“Income” for most public benefits agencies is defined as:
(a) actual cash distributions to the individual, and
(b) distributions that could be converted to food and shelter, and
(c) in-kind support and maintenance.
The more practical trust that is utilized is a 3rd party Special Needs Trust. Parents and grandparents who leave an inheritance to a child with a disability will
(a) create a 3rd Party Special Needs Trust,
(b) obtain a Taxpayer ID Number from the IRs, and
(c) draft a Last Will and Testament naming the trustee of the SNT as the beneficiary.
If you do not have a Will, Texas Intestate Succession law could distribute your estate directly to your child, thus creating another scenario where government benefits could terminate.
Another “funding” source for a Special Needs Trust – If you or someone you know is anticipating the eventual relocation to a nursing home, applicants should review eligibility laws of the Texas Medicaid Program. The state has a “look back” period of 5 years to review transactions that may have been made to spend down an estate to reach eligibility for Medicaid. Many transfers of income and assets can subject the Medicaid beneficiary or applicant to a transfer penalty. There are certain transfers of assets that are not subject to penalty such as contributions to a Special Needs Trusts for a person under the age of 65 with a permanent and total disability.

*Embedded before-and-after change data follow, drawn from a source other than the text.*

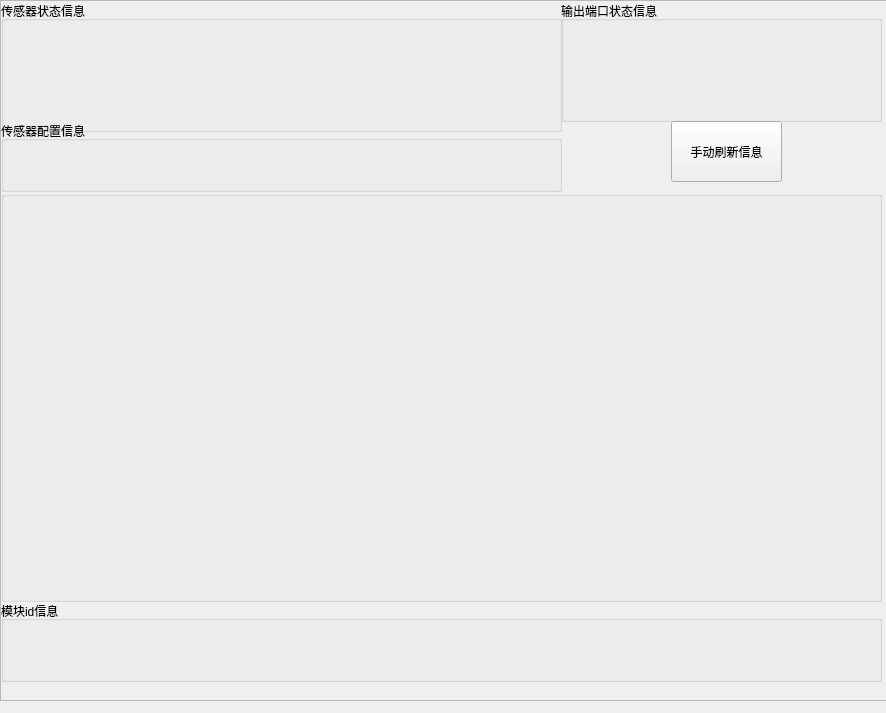
First picture: the form in ui/customize_ui/tab/tab2_tab0.ui, repository 2950067210dqy/pyqt6_project, before the edit.
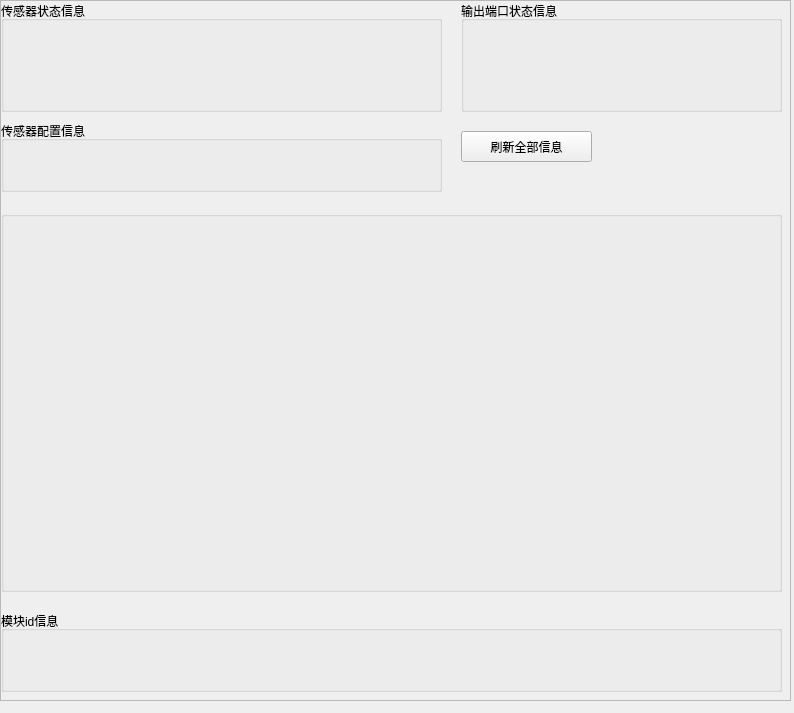
Second picture: the form after the edit.

```diff
--- a/ui/customize_ui/tab/tab2_tab0.ui
+++ b/ui/customize_ui/tab/tab2_tab0.ui
@@ -6,7 +6,7 @@
    <rect>
     <x>0</x>
     <y>0</y>
-    <width>886</width>
+    <width>794</width>
     <height>713</height>
    </rect>
   </property>
@@ -18,7 +18,7 @@
     <rect>
      <x>0</x>
      <y>0</y>
-     <width>901</width>
+     <width>791</width>
      <height>701</height>
     </rect>
    </property>
@@ -33,17 +33,17 @@
         <rect>
          <x>0</x>
          <y>0</y>
-         <width>897</width>
+         <width>787</width>
          <height>697</height>
         </rect>
        </property>
        <widget class="QGroupBox" name="function_01">
         <property name="geometry">
          <rect>
-          <x>560</x>
+          <x>460</x>
           <y>0</y>
           <width>321</width>
-          <height>121</height>
+          <height>111</height>
          </rect>
         </property>
         <property name="title">
@@ -55,8 +55,8 @@
          <rect>
           <x>0</x>
           <y>0</y>
-          <width>561</width>
-          <height>131</height>
+          <width>441</width>
+          <height>111</height>
          </rect>
         </property>
         <property name="title">
@@ -68,7 +68,7 @@
          <rect>
           <x>0</x>
           <y>120</y>
-          <width>561</width>
+          <width>441</width>
           <height>71</height>
          </rect>
         </property>
@@ -80,9 +80,9 @@
         <property name="geometry">
          <rect>
           <x>0</x>
-          <y>190</y>
-          <width>881</width>
-          <height>411</height>
+          <y>210</y>
+          <width>781</width>
+          <height>381</height>
          </rect>
         </property>
         <property name="title">
@@ -93,8 +93,8 @@
         <property name="geometry">
          <rect>
           <x>0</x>
-          <y>600</y>
-          <width>881</width>
+          <y>610</y>
+          <width>781</width>
           <height>81</height>
          </rect>
         </property>
@@ -105,14 +105,14 @@
        <widget class="QPushButton" name="refresh">
         <property name="geometry">
          <rect>
-          <x>670</x>
-          <y>120</y>
-          <width>111</width>
-          <height>61</height>
+          <x>460</x>
+          <y>130</y>
+          <width>131</width>
+          <height>31</height>
          </rect>
         </property>
         <property name="text">
-         <string>手动刷新信息</string>
+         <string>刷新全部信息</string>
         </property>
        </widget>
       </widget>
```
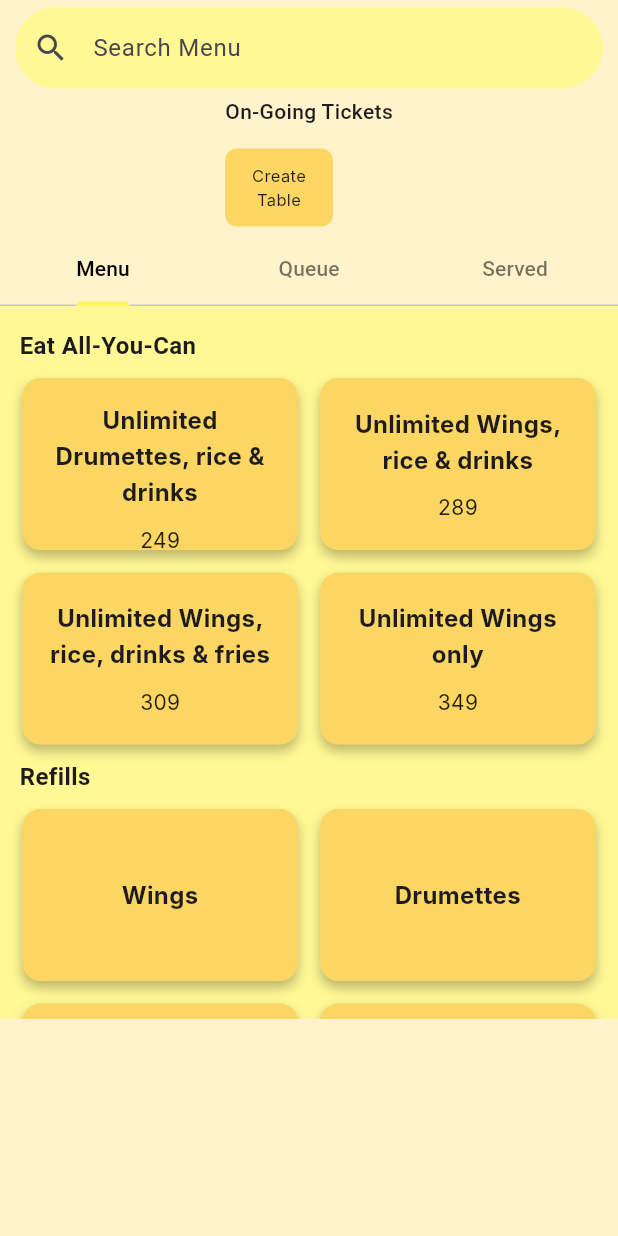
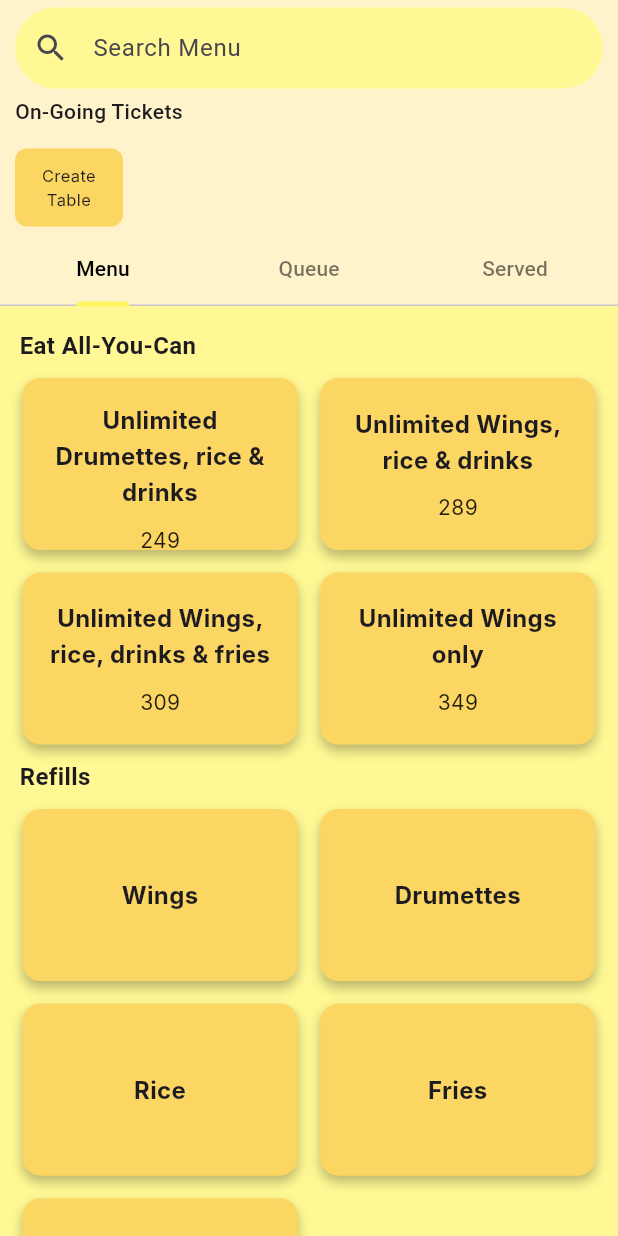
Before and after one commit to JeoSeutin07/chicks_mo_unli, a Flutter app: the OrdersKitchenScreen screen opened directly, after a tap on "Unlimited Drumettes, rice & drinks", on a phone screen of 412 x 824 dp. Run offline on Flutter 3.47's test engine with Material 3 defaults, Android fonts, the phone set to English and light mode, and no system bars; our stand-ins replace cloud_firestore, firebase_core; accounts and stored records are empty; Roboto replaces fonts that are missing (Inter).

Commit message:
fix on goin ticket with a function

```diff
--- a/lib/order_kitchen/widgets/menu_tabs_widget.dart
+++ b/lib/order_kitchen/widgets/menu_tabs_widget.dart
@@ -28,7 +28,12 @@ class _MenuTabsWidgetState extends State<MenuTabsWidget> {
     Tab(text: 'Served'),
   ];
 
-  List<Widget> tabViews = [
+  List<Widget> tabViews = [];
+
+  @override
+  void initState() {
+    super.initState();
+    tabViews = [
       MenuTabContent(
         onItemSelected: (item) {
           // Handle item selection
@@ -38,6 +43,7 @@ class _MenuTabsWidgetState extends State<MenuTabsWidget> {
       const Center(child: Text('Queue Content')),
       const Center(child: Text('Served Content')),
     ];
+  }
 
   @override
   Widget build(BuildContext context) {
@@ -50,6 +56,7 @@ class _MenuTabsWidgetState extends State<MenuTabsWidget> {
         ),
         DefaultTabController(
           length: tabs.length,
+          child: Expanded(
             child: Column(
               children: [
                 TabBar(
@@ -58,14 +65,16 @@ class _MenuTabsWidgetState extends State<MenuTabsWidget> {
                   unselectedLabelColor: Colors.black54,
                   indicatorColor: const Color(0xFFFFF55E),
                 ),
-              Container(
-                height: 475,
+                Expanded(
+                  child: Container(
                     color: const Color(0xFFFFF894),
                     child: TabBarView(
                       children: tabViews,
                     ),
                   ),
+                ),
               ],
+            ),
           ),
         ),
       ],
@@ -85,56 +94,40 @@ class MenuTabContent extends StatelessWidget {
       MenuCategory(
         title: 'Eat All-You-Can',
         items: [
+          MenuItem(title: 'Unlimited Drumettes, rice & drinks', price: '249'),
+          MenuItem(title: 'Unlimited Wings, rice & drinks', price: '289'),
           MenuItem(
-              title: 'Unlimited Drumettes, rice & drinks',
-              price: '249',
-              onSelected: onItemSelected),
-          MenuItem(
-              title: 'Unlimited Wings, rice & drinks',
-              price: '289',
-              onSelected: onItemSelected),
-          MenuItem(
-              title: 'Unlimited Wings, rice, drinks & fries',
-              price: '309',
-              onSelected: onItemSelected),
-          MenuItem(
-              title: 'Unlimited Wings only',
-              price: '349',
-              onSelected: onItemSelected),
+              title: 'Unlimited Wings, rice, drinks & fries', price: '309'),
+          MenuItem(title: 'Unlimited Wings only', price: '349'),
         ],
       ),
       MenuCategory(
         title: 'Refills',
         items: [
-          MenuItem(title: 'Wings', price: '', onSelected: onItemSelected),
-          MenuItem(title: 'Drumettes', price: '', onSelected: onItemSelected),
-          MenuItem(title: 'Rice', price: '', onSelected: onItemSelected),
-          MenuItem(title: 'Fries', price: '', onSelected: onItemSelected),
-          MenuItem(title: 'Drinks', price: '', onSelected: onItemSelected),
+          MenuItem(title: 'Wings', price: ''),
+          MenuItem(title: 'Drumettes', price: ''),
+          MenuItem(title: 'Rice', price: ''),
+          MenuItem(title: 'Fries', price: ''),
+          MenuItem(title: 'Drinks', price: ''),
         ],
       ),
       MenuCategory(
         title: 'Ala Carte',
         items: [
-          MenuItem(
-              title: '1 Pound Wings', price: '189', onSelected: onItemSelected),
-          MenuItem(
-              title: 'Barkada Meal', price: '339', onSelected: onItemSelected),
-          MenuItem(title: 'MM2', price: '99', onSelected: onItemSelected),
+          MenuItem(title: '1 Pound Wings', price: '189'),
+          MenuItem(title: 'Barkada Meal', price: '339'),
+          MenuItem(title: 'MM2', price: '99'),
         ],
       ),
       MenuCategory(
         title: 'Add-Ons',
         items: [
-          MenuItem(title: 'Rice', price: '25', onSelected: onItemSelected),
-          MenuItem(title: 'Extra Dip', price: '25', onSelected: onItemSelected),
-          MenuItem(title: 'Fries', price: '60', onSelected: onItemSelected),
-          MenuItem(
-              title: 'Refreshments', price: '69', onSelected: onItemSelected),
-          MenuItem(
-              title: 'Soft Drinks', price: '100', onSelected: onItemSelected),
-          MenuItem(
-              title: 'Chill Drinks', price: '75', onSelected: onItemSelected),
+          MenuItem(title: 'Rice', price: '25'),
+          MenuItem(title: 'Extra Dip', price: '25'),
+          MenuItem(title: 'Fries', price: '60'),
+          MenuItem(title: 'Refreshments', price: '69'),
+          MenuItem(title: 'Soft Drinks', price: '100'),
+          MenuItem(title: 'Chill Drinks', price: '75'),
         ],
       ),
     ];
@@ -214,7 +207,10 @@ class MenuSection extends StatelessWidget {
           crossAxisSpacing: 15,
           padding: const EdgeInsets.symmetric(horizontal: 10),
           children: items.map((item) {
-            return item; // Each MenuItem is clickable as a whole
+            return MenuItemWidget(
+              item: item,
+              onSelected: onItemSelected,
+            );
           }).toList(),
         ),
       ],
@@ -222,22 +218,20 @@ class MenuSection extends StatelessWidget {
   }
 }
 
-class MenuItem extends StatelessWidget {
-  final String title;
-  final String price;
+class MenuItemWidget extends StatelessWidget {
+  final MenuItem item;
   final Function(MenuItem) onSelected;
 
-  const MenuItem({
+  const MenuItemWidget({
     super.key,
-    required this.title,
-    required this.price,
+    required this.item,
     required this.onSelected,
   });
 
   @override
   Widget build(BuildContext context) {
     return GestureDetector(
-      onTap: () => onSelected(this),
+      onTap: () => onSelected(item),
       child: Container(
         decoration: BoxDecoration(
           color: const Color(0xFFFBD663),
@@ -255,7 +249,7 @@ class MenuItem extends StatelessWidget {
           mainAxisAlignment: MainAxisAlignment.center,
           children: [
             Text(
-              title,
+              item.title,
               textAlign: TextAlign.center,
               style: const TextStyle(
                 fontSize: 16,
@@ -264,11 +258,11 @@ class MenuItem extends StatelessWidget {
                 height: 1.5,
               ),
             ),
-            if (price.isNotEmpty)
+            if (item.price.isNotEmpty)
               Padding(
                 padding: const EdgeInsets.only(top: 10),
                 child: Text(
-                  price,
+                  item.price,
                   style: const TextStyle(
                     fontSize: 14,
                     fontFamily: 'Inter',
@@ -282,3 +276,10 @@ class MenuItem extends StatelessWidget {
     );
   }
 }
+
+class MenuItem {
+  final String title;
+  final String price;
+
+  MenuItem({required this.title, required this.price});
+}
--- a/lib/order_kitchen/widgets/tickets_widget.dart
+++ b/lib/order_kitchen/widgets/tickets_widget.dart
@@ -39,22 +39,23 @@ class _TicketsWidgetState extends State<TicketsWidget> {
       child: Column(
         crossAxisAlignment: CrossAxisAlignment.start,
         children: [
-          const Text(
-            'On-Going Tickets',
-            style: TextStyle(
-              fontSize: 14,
-              fontWeight: FontWeight.w500,
-              fontFamily: 'Roboto',
+          const Align(
+            alignment: Alignment.centerLeft,
+            child: Text(
+              'On-Going Tickets',
+              style: TextStyle(
+                fontSize: 14,
+                fontWeight: FontWeight.w500,
+                fontFamily: 'Roboto',
+              ),
             ),
           ),
           const SizedBox(height: 10),
           SingleChildScrollView(
             scrollDirection: Axis.horizontal,
             child: Row(
+              mainAxisAlignment: MainAxisAlignment.start,
               children: [
-                ...widget.orders
-                    .map((order) => OrderTicket(order: order))
-                    .toList(),
                 Container(
                   width: 72,
                   margin: const EdgeInsets.symmetric(vertical: 5),
@@ -78,6 +79,10 @@ class _TicketsWidgetState extends State<TicketsWidget> {
                     ),
                   ),
                 ),
+                const SizedBox(width: 10), // Add spacing between buttons
+                ...widget.orders
+                    .map((order) => OrderTicket(order: order))
+                    .toList(),
               ],
             ),
           ),
@@ -128,9 +133,9 @@ class OrderTicket extends StatelessWidget {
   @override
   Widget build(BuildContext context) {
     return Container(
-      width: 120,
+      width: 72,
       margin: const EdgeInsets.only(right: 10, top: 5, bottom: 5),
-      padding: const EdgeInsets.all(8),
+      padding: const EdgeInsets.all(10),
       decoration: BoxDecoration(
         color: const Color(0xFFFBD663),
         borderRadius: BorderRadius.circular(8),
@@ -138,12 +143,23 @@ class OrderTicket extends StatelessWidget {
       child: Column(
         crossAxisAlignment: CrossAxisAlignment.start,
         children: [
-          Text('Table #${order.tableNumber}',
-              style: const TextStyle(fontWeight: FontWeight.bold)),
+          Text(
+            'Table #${order.tableNumber}',
+            style: const TextStyle(
+              fontSize: 11,
+              fontFamily: 'Inter',
+              fontWeight: FontWeight.bold,
+            ),
+          ),
           const SizedBox(height: 4),
           ...order.items
-              .map((item) =>
-                  Text(item.title, style: const TextStyle(fontSize: 12)))
+              .map((item) => Text(
+                    item.title,
+                    style: const TextStyle(
+                      fontSize: 11,
+                      fontFamily: 'Inter',
+                    ),
+                  ))
               .toList(),
         ],
       ),
```
Lines whose indentation alone changed are shown as unchanged.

Another transfer example is payment to an attorney for estate planning.
Contact The Filis Law Firm for more information on Estate Planning that will be most suitable for you and your family.